:: DATA FOR THIS TASK

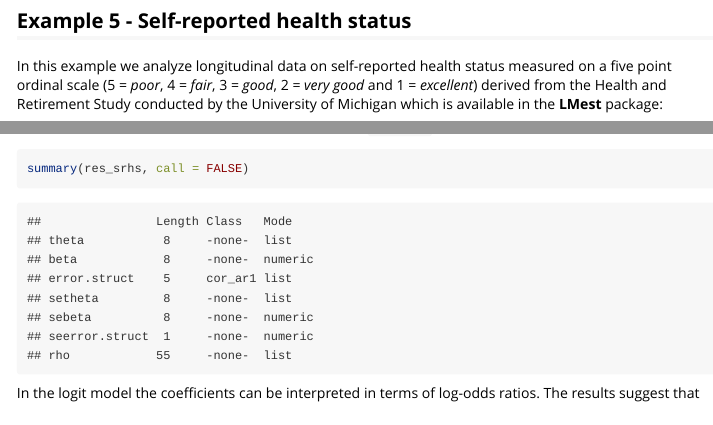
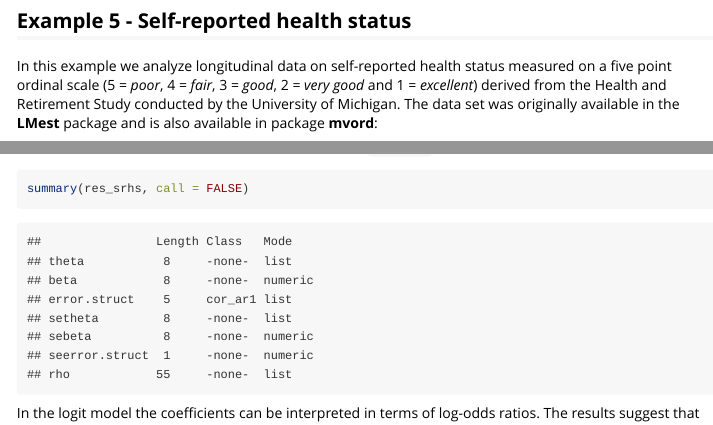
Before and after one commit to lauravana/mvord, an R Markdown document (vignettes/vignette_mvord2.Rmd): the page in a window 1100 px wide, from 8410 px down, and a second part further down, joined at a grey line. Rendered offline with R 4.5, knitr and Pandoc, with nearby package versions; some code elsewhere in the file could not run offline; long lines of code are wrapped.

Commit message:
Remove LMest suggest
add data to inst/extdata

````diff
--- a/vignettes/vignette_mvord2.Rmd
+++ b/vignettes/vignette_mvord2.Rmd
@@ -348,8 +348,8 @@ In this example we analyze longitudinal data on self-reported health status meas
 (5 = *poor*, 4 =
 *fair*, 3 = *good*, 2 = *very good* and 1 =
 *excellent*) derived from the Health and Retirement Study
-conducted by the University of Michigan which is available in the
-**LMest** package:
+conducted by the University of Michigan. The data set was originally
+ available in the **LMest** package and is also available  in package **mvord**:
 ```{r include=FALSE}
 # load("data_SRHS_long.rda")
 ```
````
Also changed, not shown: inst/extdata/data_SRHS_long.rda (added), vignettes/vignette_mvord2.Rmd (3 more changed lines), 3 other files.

::::
:: DATA FOR THIS TASK

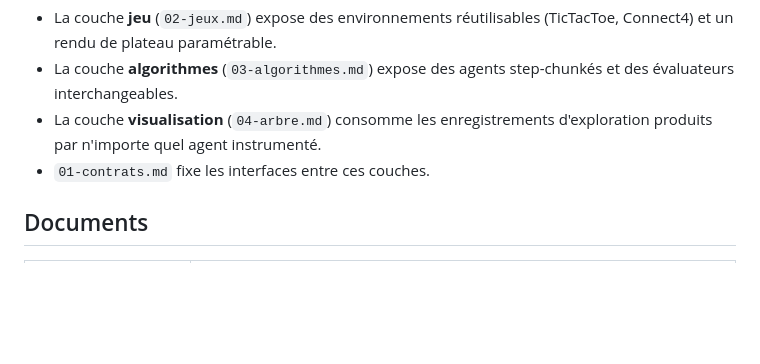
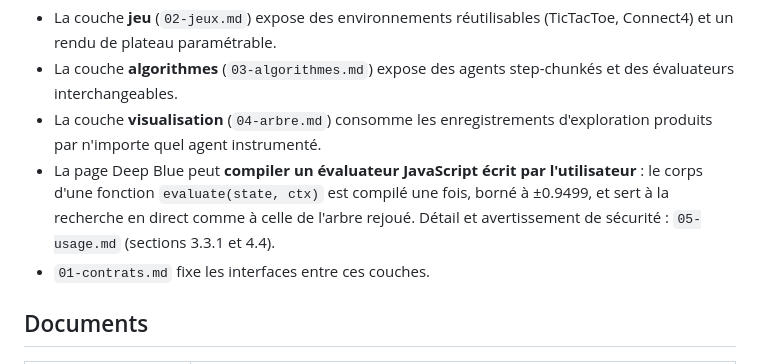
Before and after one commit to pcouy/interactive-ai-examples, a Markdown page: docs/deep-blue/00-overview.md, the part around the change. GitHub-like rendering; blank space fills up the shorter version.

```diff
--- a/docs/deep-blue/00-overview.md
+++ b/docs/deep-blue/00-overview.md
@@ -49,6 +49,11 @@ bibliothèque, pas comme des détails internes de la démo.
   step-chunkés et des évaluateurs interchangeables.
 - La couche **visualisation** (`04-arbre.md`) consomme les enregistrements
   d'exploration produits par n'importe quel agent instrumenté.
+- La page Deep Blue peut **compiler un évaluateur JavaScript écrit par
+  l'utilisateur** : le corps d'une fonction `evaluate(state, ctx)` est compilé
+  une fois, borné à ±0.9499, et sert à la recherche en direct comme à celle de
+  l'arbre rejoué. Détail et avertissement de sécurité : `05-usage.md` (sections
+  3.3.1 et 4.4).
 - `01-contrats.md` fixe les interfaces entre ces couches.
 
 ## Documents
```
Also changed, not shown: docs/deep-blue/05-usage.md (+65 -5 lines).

::::

**EXERCISE AIM**
Among the lines of the entries, count those containing the string "overview" and give only the number.

**COMPLETED TASK**
3